• What to do
The full set of entries below, restated word for word and stripped of images, is the expected result.

(Structured diff data)
──────

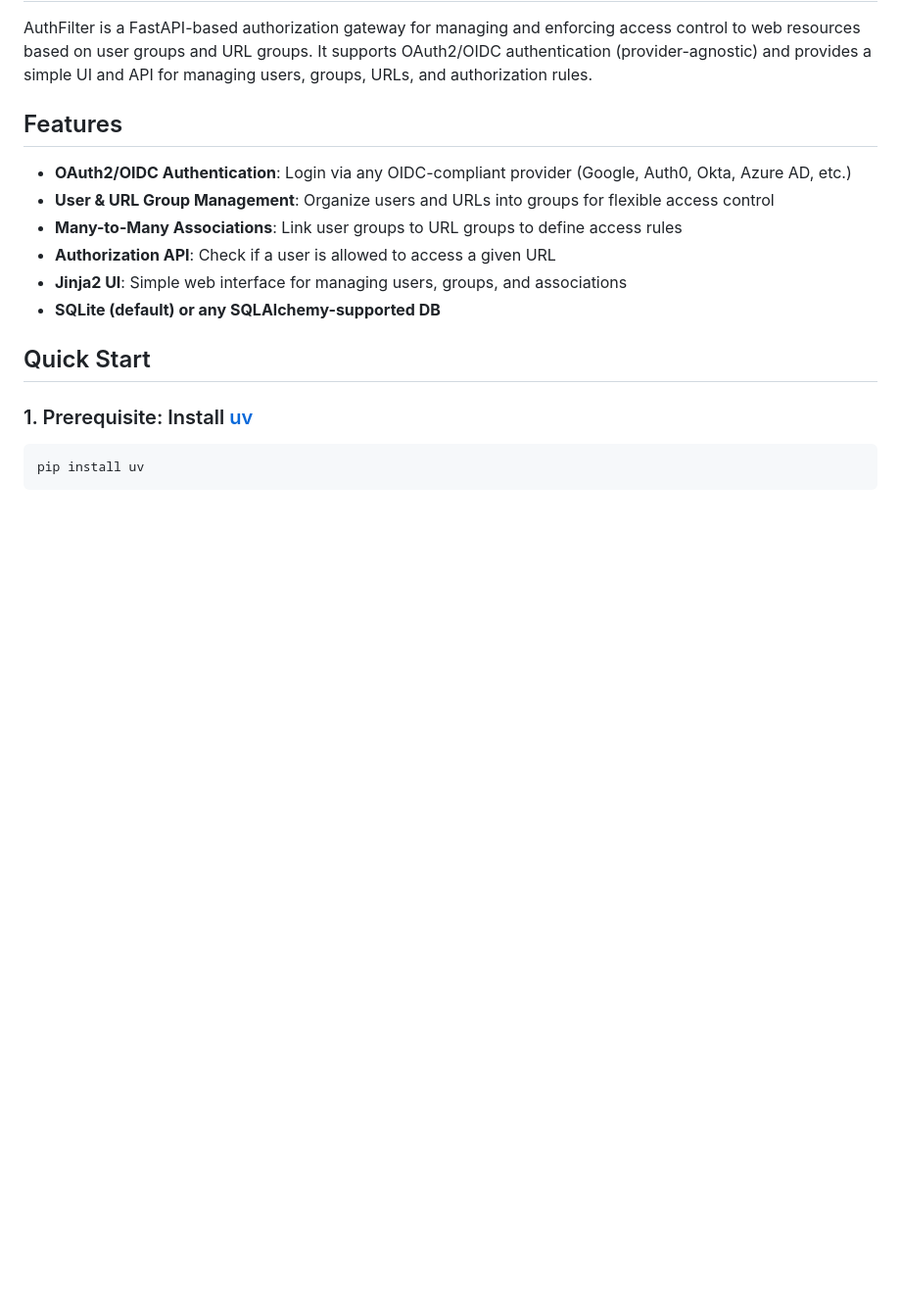
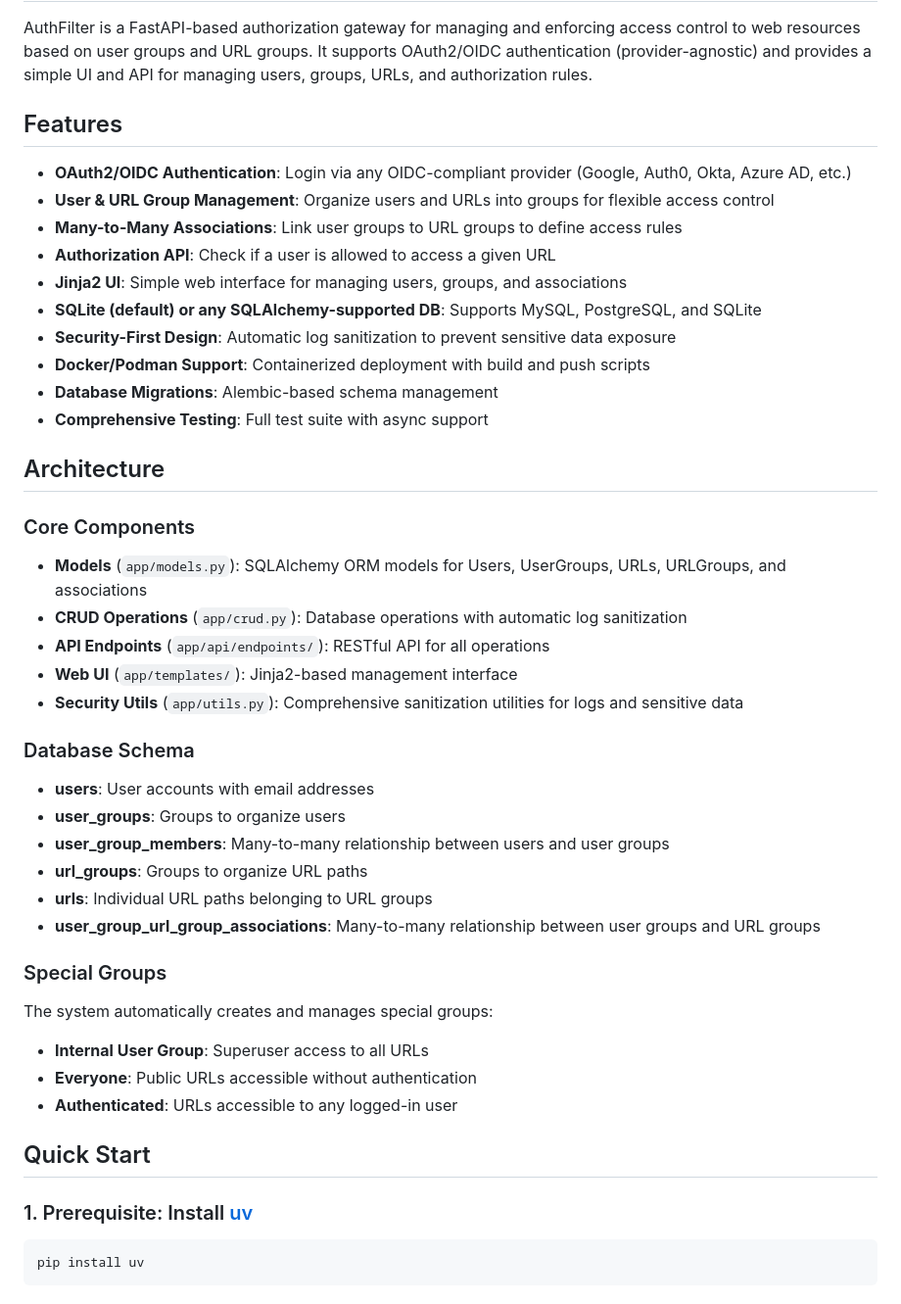
Before and after one commit to lalanikarim/auth-filter, a Markdown page: README.md, the part around one of its changes. Shown at 98% size. Drawn GitHub-style; blank space fills up the shorter version.

```diff
--- a/README.md
+++ b/README.md
@@ -3,12 +3,44 @@
 AuthFilter is a FastAPI-based authorization gateway for managing and enforcing access control to web resources based on user groups and URL groups. It supports OAuth2/OIDC authentication (provider-agnostic) and provides a simple UI and API for managing users, groups, URLs, and authorization rules.
 
 ## Features
+
 - **OAuth2/OIDC Authentication**: Login via any OIDC-compliant provider (Google, Auth0, Okta, Azure AD, etc.)
 - **User & URL Group Management**: Organize users and URLs into groups for flexible access control
 - **Many-to-Many Associations**: Link user groups to URL groups to define access rules
 - **Authorization API**: Check if a user is allowed to access a given URL
 - **Jinja2 UI**: Simple web interface for managing users, groups, and associations
-- **SQLite (default) or any SQLAlchemy-supported DB**
+- **SQLite (default) or any SQLAlchemy-supported DB**: Supports MySQL, PostgreSQL, and SQLite
+- **Security-First Design**: Automatic log sanitization to prevent sensitive data exposure
+- **Docker/Podman Support**: Containerized deployment with build and push scripts
+- **Database Migrations**: Alembic-based schema management
+- **Comprehensive Testing**: Full test suite with async support
+
+## Architecture
+
+### Core Components
+
+- **Models** (`app/models.py`): SQLAlchemy ORM models for Users, UserGroups, URLs, URLGroups, and associations
+- **CRUD Operations** (`app/crud.py`): Database operations with automatic log sanitization
+- **API Endpoints** (`app/api/endpoints/`): RESTful API for all operations
+- **Web UI** (`app/templates/`): Jinja2-based management interface
+- **Security Utils** (`app/utils.py`): Comprehensive sanitization utilities for logs and sensitive data
+
+### Database Schema
+
+- **users**: User accounts with email addresses
+- **user_groups**: Groups to organize users
+- **user_group_members**: Many-to-many relationship between users and user groups
+- **url_groups**: Groups to organize URL paths
+- **urls**: Individual URL paths belonging to URL groups
+- **user_group_url_group_associations**: Many-to-many relationship between user groups and URL groups
+
+### Special Groups
+
+The system automatically creates and manages special groups:
+
+- **Internal User Group**: Superuser access to all URLs
+- **Everyone**: Public URLs accessible without authentication
+- **Authenticated**: URLs accessible to any logged-in user
 
 ## Quick Start
 
```
Also changed, not shown: other parts of README.md (+96 -23 lines), context.md (added, +284 -0 lines).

──────

• Answer for the task
Before and after one commit to lalanikarim/auth-filter, a Markdown page: README.md, the part around one of its changes. Shown at 98% size. Drawn GitHub-style; blank space fills up the shorter version.

```diff
--- a/README.md
+++ b/README.md
@@ -3,12 +3,44 @@
 AuthFilter is a FastAPI-based authorization gateway for managing and enforcing access control to web resources based on user groups and URL groups. It supports OAuth2/OIDC authentication (provider-agnostic) and provides a simple UI and API for managing users, groups, URLs, and authorization rules.
 
 ## Features
+
 - **OAuth2/OIDC Authentication**: Login via any OIDC-compliant provider (Google, Auth0, Okta, Azure AD, etc.)
 - **User & URL Group Management**: Organize users and URLs into groups for flexible access control
 - **Many-to-Many Associations**: Link user groups to URL groups to define access rules
 - **Authorization API**: Check if a user is allowed to access a given URL
 - **Jinja2 UI**: Simple web interface for managing users, groups, and associations
-- **SQLite (default) or any SQLAlchemy-supported DB**
+- **SQLite (default) or any SQLAlchemy-supported DB**: Supports MySQL, PostgreSQL, and SQLite
+- **Security-First Design**: Automatic log sanitization to prevent sensitive data exposure
+- **Docker/Podman Support**: Containerized deployment with build and push scripts
+- **Database Migrations**: Alembic-based schema management
+- **Comprehensive Testing**: Full test suite with async support
+
+## Architecture
+
+### Core Components
+
+- **Models** (`app/models.py`): SQLAlchemy ORM models for Users, UserGroups, URLs, URLGroups, and associations
+- **CRUD Operations** (`app/crud.py`): Database operations with automatic log sanitization
+- **API Endpoints** (`app/api/endpoints/`): RESTful API for all operations
+- **Web UI** (`app/templates/`): Jinja2-based management interface
+- **Security Utils** (`app/utils.py`): Comprehensive sanitization utilities for logs and sensitive data
+
+### Database Schema
+
+- **users**: User accounts with email addresses
+- **user_groups**: Groups to organize users
+- **user_group_members**: Many-to-many relationship between users and user groups
+- **url_groups**: Groups to organize URL paths
+- **urls**: Individual URL paths belonging to URL groups
+- **user_group_url_group_associations**: Many-to-many relationship between user groups and URL groups
+
+### Special Groups
+
+The system automatically creates and manages special groups:
+
+- **Internal User Group**: Superuser access to all URLs
+- **Everyone**: Public URLs accessible without authentication
+- **Authenticated**: URLs accessible to any logged-in user
 
 ## Quick Start
 
```
Also changed, not shown: other parts of README.md (+96 -23 lines), context.md (added, +284 -0 lines).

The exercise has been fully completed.